→ EXERCISE
The full set of entries should be repeated without a single change.

→ Edit difference data

▼▼▼

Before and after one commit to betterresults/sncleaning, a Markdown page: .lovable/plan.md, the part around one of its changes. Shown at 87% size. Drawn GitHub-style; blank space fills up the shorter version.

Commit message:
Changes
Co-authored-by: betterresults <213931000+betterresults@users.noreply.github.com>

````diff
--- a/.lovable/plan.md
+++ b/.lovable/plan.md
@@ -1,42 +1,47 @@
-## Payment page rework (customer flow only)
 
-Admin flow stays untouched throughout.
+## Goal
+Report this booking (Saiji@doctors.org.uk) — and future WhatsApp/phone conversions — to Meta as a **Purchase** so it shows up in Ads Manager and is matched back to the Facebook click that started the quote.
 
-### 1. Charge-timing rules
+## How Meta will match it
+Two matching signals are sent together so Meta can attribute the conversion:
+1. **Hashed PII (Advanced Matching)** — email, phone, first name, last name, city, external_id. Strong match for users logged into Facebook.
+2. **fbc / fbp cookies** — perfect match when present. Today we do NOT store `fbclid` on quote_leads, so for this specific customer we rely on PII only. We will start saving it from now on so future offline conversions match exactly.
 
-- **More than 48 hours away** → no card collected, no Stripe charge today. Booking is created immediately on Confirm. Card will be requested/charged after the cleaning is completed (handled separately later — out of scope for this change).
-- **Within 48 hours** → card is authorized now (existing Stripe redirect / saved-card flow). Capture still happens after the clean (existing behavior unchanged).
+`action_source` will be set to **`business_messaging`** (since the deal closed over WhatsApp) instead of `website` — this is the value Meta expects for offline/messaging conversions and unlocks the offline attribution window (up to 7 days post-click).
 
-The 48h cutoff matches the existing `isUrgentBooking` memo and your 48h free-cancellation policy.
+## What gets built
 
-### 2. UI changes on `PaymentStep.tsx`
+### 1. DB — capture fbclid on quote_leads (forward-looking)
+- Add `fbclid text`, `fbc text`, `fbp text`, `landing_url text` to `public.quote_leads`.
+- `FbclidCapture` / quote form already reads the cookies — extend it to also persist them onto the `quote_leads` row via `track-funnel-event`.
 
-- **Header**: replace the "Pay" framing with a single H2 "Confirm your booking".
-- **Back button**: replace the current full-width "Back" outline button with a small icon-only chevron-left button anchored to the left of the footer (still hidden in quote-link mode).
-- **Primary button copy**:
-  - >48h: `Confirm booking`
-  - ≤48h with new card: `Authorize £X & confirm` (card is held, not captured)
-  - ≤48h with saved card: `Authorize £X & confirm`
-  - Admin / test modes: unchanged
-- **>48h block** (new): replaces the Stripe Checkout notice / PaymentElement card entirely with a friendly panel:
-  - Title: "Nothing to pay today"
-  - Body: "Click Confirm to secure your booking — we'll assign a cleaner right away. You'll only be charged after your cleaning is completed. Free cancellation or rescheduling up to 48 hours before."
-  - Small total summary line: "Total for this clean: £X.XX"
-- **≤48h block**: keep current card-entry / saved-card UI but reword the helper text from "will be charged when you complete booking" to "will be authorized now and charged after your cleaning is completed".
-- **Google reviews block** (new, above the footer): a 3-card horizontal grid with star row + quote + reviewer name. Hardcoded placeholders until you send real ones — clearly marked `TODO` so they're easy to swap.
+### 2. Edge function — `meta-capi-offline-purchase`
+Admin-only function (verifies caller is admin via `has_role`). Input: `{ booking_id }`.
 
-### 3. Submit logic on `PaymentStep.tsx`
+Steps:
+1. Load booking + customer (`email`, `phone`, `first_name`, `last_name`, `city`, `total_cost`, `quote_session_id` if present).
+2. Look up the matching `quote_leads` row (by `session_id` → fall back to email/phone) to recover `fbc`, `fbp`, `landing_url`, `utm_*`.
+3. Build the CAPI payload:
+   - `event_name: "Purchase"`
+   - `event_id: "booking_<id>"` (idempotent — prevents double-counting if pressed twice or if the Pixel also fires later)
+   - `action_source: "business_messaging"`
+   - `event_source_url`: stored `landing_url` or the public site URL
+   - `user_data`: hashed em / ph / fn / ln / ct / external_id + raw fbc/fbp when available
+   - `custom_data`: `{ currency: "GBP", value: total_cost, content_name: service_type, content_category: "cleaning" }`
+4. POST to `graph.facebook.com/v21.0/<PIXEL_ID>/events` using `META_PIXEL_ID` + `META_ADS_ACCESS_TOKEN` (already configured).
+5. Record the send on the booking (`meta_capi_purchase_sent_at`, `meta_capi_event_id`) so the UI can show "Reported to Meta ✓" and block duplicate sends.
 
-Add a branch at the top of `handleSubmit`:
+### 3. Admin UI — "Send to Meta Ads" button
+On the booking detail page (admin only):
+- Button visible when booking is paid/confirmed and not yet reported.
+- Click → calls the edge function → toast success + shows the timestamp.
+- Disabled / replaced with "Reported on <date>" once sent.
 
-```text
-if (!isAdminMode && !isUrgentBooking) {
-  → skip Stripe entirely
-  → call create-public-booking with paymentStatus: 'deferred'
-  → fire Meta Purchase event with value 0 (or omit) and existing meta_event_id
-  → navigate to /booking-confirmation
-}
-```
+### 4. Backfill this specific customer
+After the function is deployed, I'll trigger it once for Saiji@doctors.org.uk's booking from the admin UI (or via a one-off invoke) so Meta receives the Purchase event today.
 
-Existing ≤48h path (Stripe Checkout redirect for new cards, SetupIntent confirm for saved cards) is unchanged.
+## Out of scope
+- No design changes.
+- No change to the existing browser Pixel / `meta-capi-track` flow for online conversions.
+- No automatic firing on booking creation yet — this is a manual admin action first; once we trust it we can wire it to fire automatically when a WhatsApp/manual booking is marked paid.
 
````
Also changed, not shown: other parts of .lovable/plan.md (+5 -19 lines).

▲▲▲

→ REPLY
Before and after one commit to betterresults/sncleaning, a Markdown page: .lovable/plan.md, the part around one of its changes. Shown at 87% size. Drawn GitHub-style; blank space fills up the shorter version.

Commit message:
Changes
Co-authored-by: betterresults <213931000+betterresults@users.noreply.github.com>

````diff
--- a/.lovable/plan.md
+++ b/.lovable/plan.md
@@ -1,42 +1,47 @@
-## Payment page rework (customer flow only)
 
-Admin flow stays untouched throughout.
+## Goal
+Report this booking (Saiji@doctors.org.uk) — and future WhatsApp/phone conversions — to Meta as a **Purchase** so it shows up in Ads Manager and is matched back to the Facebook click that started the quote.
 
-### 1. Charge-timing rules
+## How Meta will match it
+Two matching signals are sent together so Meta can attribute the conversion:
+1. **Hashed PII (Advanced Matching)** — email, phone, first name, last name, city, external_id. Strong match for users logged into Facebook.
+2. **fbc / fbp cookies** — perfect match when present. Today we do NOT store `fbclid` on quote_leads, so for this specific customer we rely on PII only. We will start saving it from now on so future offline conversions match exactly.
 
-- **More than 48 hours away** → no card collected, no Stripe charge today. Booking is created immediately on Confirm. Card will be requested/charged after the cleaning is completed (handled separately later — out of scope for this change).
-- **Within 48 hours** → card is authorized now (existing Stripe redirect / saved-card flow). Capture still happens after the clean (existing behavior unchanged).
+`action_source` will be set to **`business_messaging`** (since the deal closed over WhatsApp) instead of `website` — this is the value Meta expects for offline/messaging conversions and unlocks the offline attribution window (up to 7 days post-click).
 
-The 48h cutoff matches the existing `isUrgentBooking` memo and your 48h free-cancellation policy.
+## What gets built
 
-### 2. UI changes on `PaymentStep.tsx`
+### 1. DB — capture fbclid on quote_leads (forward-looking)
+- Add `fbclid text`, `fbc text`, `fbp text`, `landing_url text` to `public.quote_leads`.
+- `FbclidCapture` / quote form already reads the cookies — extend it to also persist them onto the `quote_leads` row via `track-funnel-event`.
 
-- **Header**: replace the "Pay" framing with a single H2 "Confirm your booking".
-- **Back button**: replace the current full-width "Back" outline button with a small icon-only chevron-left button anchored to the left of the footer (still hidden in quote-link mode).
-- **Primary button copy**:
-  - >48h: `Confirm booking`
-  - ≤48h with new card: `Authorize £X & confirm` (card is held, not captured)
-  - ≤48h with saved card: `Authorize £X & confirm`
-  - Admin / test modes: unchanged
-- **>48h block** (new): replaces the Stripe Checkout notice / PaymentElement card entirely with a friendly panel:
-  - Title: "Nothing to pay today"
-  - Body: "Click Confirm to secure your booking — we'll assign a cleaner right away. You'll only be charged after your cleaning is completed. Free cancellation or rescheduling up to 48 hours before."
-  - Small total summary line: "Total for this clean: £X.XX"
-- **≤48h block**: keep current card-entry / saved-card UI but reword the helper text from "will be charged when you complete booking" to "will be authorized now and charged after your cleaning is completed".
-- **Google reviews block** (new, above the footer): a 3-card horizontal grid with star row + quote + reviewer name. Hardcoded placeholders until you send real ones — clearly marked `TODO` so they're easy to swap.
+### 2. Edge function — `meta-capi-offline-purchase`
+Admin-only function (verifies caller is admin via `has_role`). Input: `{ booking_id }`.
 
-### 3. Submit logic on `PaymentStep.tsx`
+Steps:
+1. Load booking + customer (`email`, `phone`, `first_name`, `last_name`, `city`, `total_cost`, `quote_session_id` if present).
+2. Look up the matching `quote_leads` row (by `session_id` → fall back to email/phone) to recover `fbc`, `fbp`, `landing_url`, `utm_*`.
+3. Build the CAPI payload:
+   - `event_name: "Purchase"`
+   - `event_id: "booking_<id>"` (idempotent — prevents double-counting if pressed twice or if the Pixel also fires later)
+   - `action_source: "business_messaging"`
+   - `event_source_url`: stored `landing_url` or the public site URL
+   - `user_data`: hashed em / ph / fn / ln / ct / external_id + raw fbc/fbp when available
+   - `custom_data`: `{ currency: "GBP", value: total_cost, content_name: service_type, content_category: "cleaning" }`
+4. POST to `graph.facebook.com/v21.0/<PIXEL_ID>/events` using `META_PIXEL_ID` + `META_ADS_ACCESS_TOKEN` (already configured).
+5. Record the send on the booking (`meta_capi_purchase_sent_at`, `meta_capi_event_id`) so the UI can show "Reported to Meta ✓" and block duplicate sends.
 
-Add a branch at the top of `handleSubmit`:
+### 3. Admin UI — "Send to Meta Ads" button
+On the booking detail page (admin only):
+- Button visible when booking is paid/confirmed and not yet reported.
+- Click → calls the edge function → toast success + shows the timestamp.
+- Disabled / replaced with "Reported on <date>" once sent.
 
-```text
-if (!isAdminMode && !isUrgentBooking) {
-  → skip Stripe entirely
-  → call create-public-booking with paymentStatus: 'deferred'
-  → fire Meta Purchase event with value 0 (or omit) and existing meta_event_id
-  → navigate to /booking-confirmation
-}
-```
+### 4. Backfill this specific customer
+After the function is deployed, I'll trigger it once for Saiji@doctors.org.uk's booking from the admin UI (or via a one-off invoke) so Meta receives the Purchase event today.
 
-Existing ≤48h path (Stripe Checkout redirect for new cards, SetupIntent confirm for saved cards) is unchanged.
+## Out of scope
+- No design changes.
+- No change to the existing browser Pixel / `meta-capi-track` flow for online conversions.
+- No automatic firing on booking creation yet — this is a manual admin action first; once we trust it we can wire it to fire automatically when a WhatsApp/manual booking is marked paid.
 
````
Also changed, not shown: other parts of .lovable/plan.md (+5 -19 lines).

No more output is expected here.